ASSIGNED TASK |
Scan the listing below and copy each line holding the word "index".

•••••

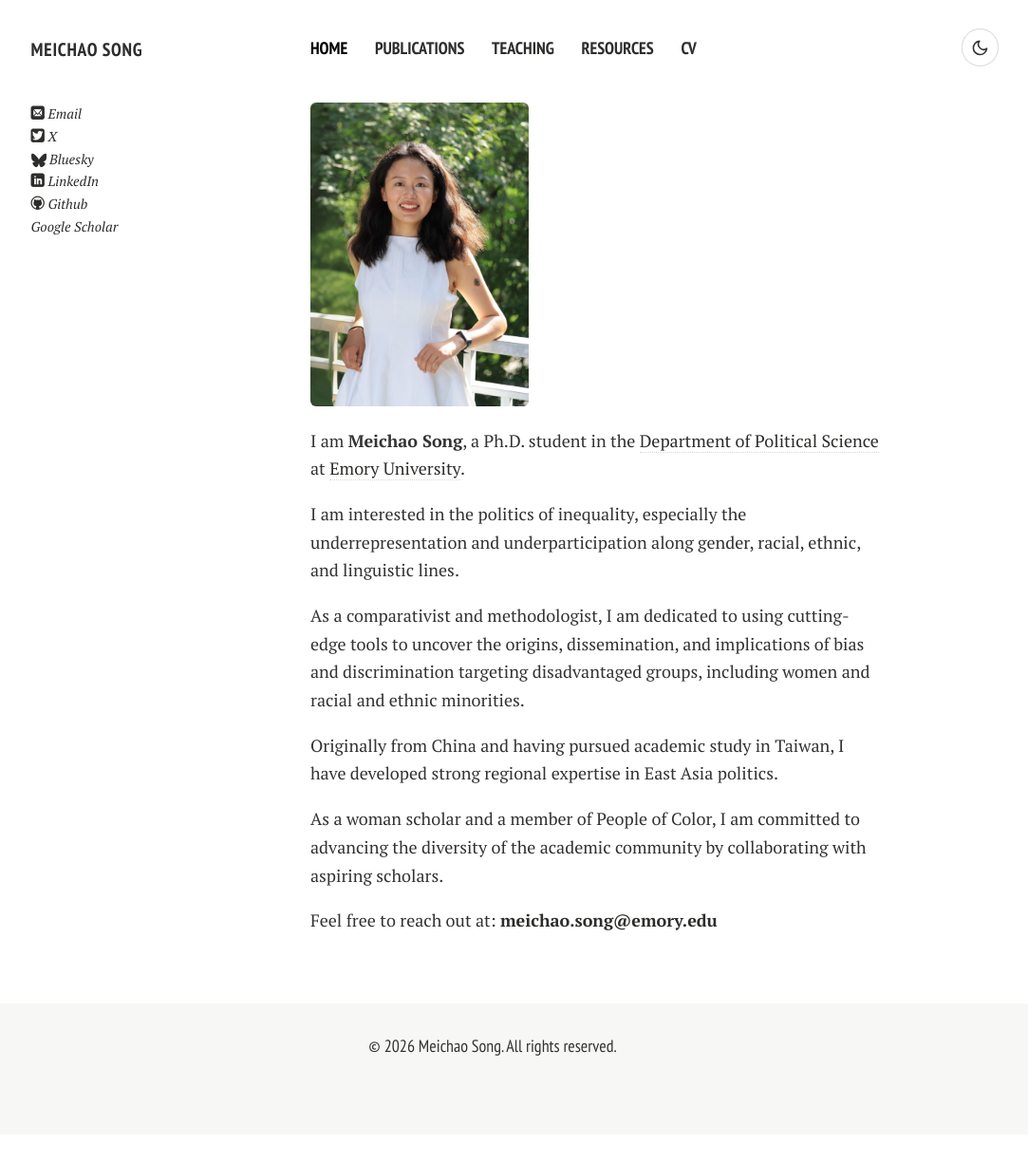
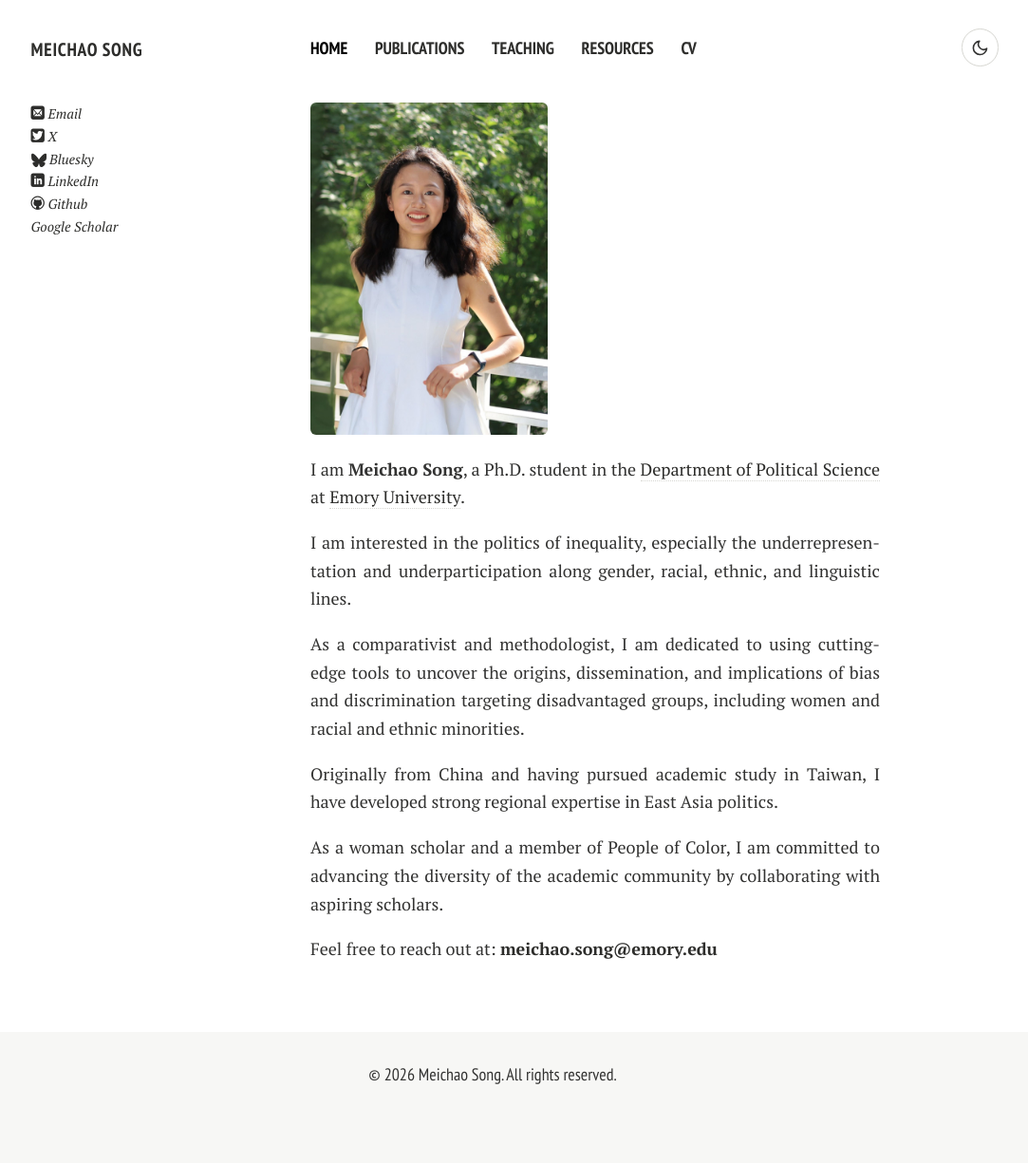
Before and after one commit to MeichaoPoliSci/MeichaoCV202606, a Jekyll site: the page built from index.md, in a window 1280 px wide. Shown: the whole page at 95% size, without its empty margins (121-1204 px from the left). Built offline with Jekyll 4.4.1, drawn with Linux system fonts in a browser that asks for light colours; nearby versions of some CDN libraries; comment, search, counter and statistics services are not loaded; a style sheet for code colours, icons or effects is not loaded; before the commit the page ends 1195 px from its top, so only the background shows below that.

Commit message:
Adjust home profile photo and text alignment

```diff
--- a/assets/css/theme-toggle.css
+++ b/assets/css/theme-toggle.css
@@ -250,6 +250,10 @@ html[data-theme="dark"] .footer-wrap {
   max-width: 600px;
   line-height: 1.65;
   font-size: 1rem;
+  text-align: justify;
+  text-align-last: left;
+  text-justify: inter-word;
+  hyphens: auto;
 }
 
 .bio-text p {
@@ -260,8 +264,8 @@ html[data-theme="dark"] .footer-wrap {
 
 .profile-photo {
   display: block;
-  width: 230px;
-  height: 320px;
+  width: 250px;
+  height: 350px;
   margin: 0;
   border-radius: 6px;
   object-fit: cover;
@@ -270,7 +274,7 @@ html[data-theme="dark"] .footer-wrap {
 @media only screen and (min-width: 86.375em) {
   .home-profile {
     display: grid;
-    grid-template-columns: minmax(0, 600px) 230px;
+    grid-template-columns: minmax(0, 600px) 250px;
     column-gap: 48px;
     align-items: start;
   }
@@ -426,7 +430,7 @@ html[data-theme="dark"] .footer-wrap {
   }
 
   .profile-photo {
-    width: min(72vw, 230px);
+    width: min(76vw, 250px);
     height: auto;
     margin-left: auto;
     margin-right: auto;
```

•••••

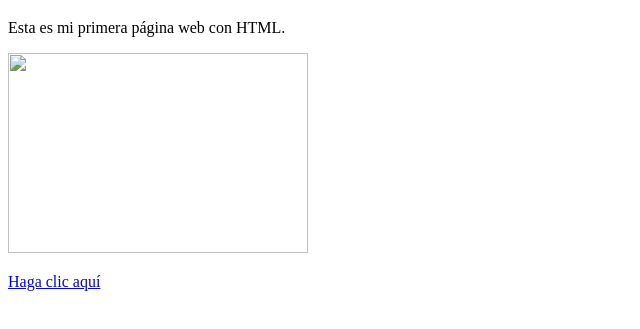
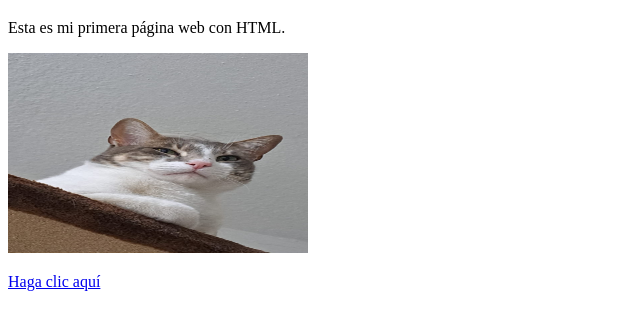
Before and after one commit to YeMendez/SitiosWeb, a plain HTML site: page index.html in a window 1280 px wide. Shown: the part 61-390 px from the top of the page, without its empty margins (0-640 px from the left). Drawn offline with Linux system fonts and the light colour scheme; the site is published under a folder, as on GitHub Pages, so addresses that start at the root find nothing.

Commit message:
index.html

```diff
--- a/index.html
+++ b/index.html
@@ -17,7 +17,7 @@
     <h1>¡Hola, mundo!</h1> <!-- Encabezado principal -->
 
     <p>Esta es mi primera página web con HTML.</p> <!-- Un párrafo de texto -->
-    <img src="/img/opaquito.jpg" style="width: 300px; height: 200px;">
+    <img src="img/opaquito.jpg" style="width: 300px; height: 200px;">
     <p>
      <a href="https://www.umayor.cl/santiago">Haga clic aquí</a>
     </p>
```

•••••

EXERCISE OUTPUT |
Before and after one commit to MeichaoPoliSci/MeichaoCV202606, a Jekyll site: the page built from index.md, in a window 1280 px wide. Shown: the whole page at 95% size, without its empty margins (121-1204 px from the left). Built offline with Jekyll 4.4.1, drawn with Linux system fonts in a browser that asks for light colours; nearby versions of some CDN libraries; comment, search, counter and statistics services are not loaded; a style sheet for code colours, icons or effects is not loaded; before the commit the page ends 1195 px from its top, so only the background shows below that.
Before and after one commit to YeMendez/SitiosWeb, a plain HTML site: page index.html in a window 1280 px wide. Shown: the part 61-390 px from the top of the page, without its empty margins (0-640 px from the left). Drawn offline with Linux system fonts and the light colour scheme; the site is published under a folder, as on GitHub Pages, so addresses that start at the root find nothing.
index.html
--- a/index.html
+++ b/index.html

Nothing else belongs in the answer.